John G. Avildsen, who won an Academy Award for directing Rocky and helmed the first three original Karate Kid movies, has died. He was 81.
Avildsen died of pancreatic cancer at Cedars-Sinai Medical Center in Los Angeles, his son, Anthony, told the Los Angeles Times.
Avildsen also won the DGA Award for directing “Rocky,” which also won Oscars for best picture and film editing and was nominated in multiple other categories.
In 2006 Variety interviewed Avildsen, who said that a film with a boxing story didn’t excite him at first, but he was “moved by the urban character study of Sylvester Stallone’s script.” He held out on directing part two in lieu of another project — a decision that Avildsen said was “one of my greatest mistakes.” He returned to the franchise to direct 1990’s “Rocky V.”
In 1983 he was Oscar nominated again, this time for the documentary short “Traveling Hopefully.”
Avildsen also directed Susan Sarandon and Peter Boyle in the ultimately violent drama Joe (1970); guided Jack Lemmon to the Academy Award for best actor in Save the Tiger (1973) in a story about a businessman having a mid-life crisis; and kept things together on the set of The Formula (1980), which starred the temperamental actors George C. Scott and Marlon Brando.

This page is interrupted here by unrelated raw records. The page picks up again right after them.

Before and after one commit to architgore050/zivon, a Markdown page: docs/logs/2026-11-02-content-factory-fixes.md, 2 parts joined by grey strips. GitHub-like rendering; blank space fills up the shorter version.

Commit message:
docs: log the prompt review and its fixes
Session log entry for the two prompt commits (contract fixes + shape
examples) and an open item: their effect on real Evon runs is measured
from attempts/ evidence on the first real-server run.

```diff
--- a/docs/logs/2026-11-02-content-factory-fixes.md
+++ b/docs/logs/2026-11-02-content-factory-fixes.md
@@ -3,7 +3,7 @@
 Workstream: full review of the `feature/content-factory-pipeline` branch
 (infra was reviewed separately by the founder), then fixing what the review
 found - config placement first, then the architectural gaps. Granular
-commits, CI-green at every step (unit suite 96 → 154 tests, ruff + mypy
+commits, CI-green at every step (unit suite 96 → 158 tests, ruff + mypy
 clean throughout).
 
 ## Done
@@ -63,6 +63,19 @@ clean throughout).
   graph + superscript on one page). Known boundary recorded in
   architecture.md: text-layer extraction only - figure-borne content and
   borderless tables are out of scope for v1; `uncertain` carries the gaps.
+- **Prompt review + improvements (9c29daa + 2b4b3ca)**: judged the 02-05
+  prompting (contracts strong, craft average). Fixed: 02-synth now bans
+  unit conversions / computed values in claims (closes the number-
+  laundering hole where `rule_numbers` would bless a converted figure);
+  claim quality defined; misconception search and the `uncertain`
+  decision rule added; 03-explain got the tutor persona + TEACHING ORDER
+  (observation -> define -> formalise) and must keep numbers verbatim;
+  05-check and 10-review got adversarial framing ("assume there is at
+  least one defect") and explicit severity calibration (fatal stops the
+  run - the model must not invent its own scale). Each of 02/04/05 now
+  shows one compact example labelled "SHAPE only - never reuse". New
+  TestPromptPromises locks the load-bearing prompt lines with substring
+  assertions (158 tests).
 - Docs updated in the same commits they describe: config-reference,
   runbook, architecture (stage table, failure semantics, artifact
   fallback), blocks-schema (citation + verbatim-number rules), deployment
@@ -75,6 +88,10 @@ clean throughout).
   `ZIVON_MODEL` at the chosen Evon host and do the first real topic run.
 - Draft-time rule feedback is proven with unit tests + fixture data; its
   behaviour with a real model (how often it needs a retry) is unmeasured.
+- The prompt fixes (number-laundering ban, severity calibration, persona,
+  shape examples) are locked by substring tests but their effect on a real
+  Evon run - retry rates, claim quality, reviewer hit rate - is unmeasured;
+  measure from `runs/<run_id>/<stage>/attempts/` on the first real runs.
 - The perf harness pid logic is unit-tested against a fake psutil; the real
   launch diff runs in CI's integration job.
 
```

Avildsen also called the shots on The Karate Kid (1984), the inspirational film that starred Pat Morita as an Okinawan martial arts master who agrees to teach karate to a bullied teenager (Ralph Macchio), then stayed on for the sequels in 1986 and 1989.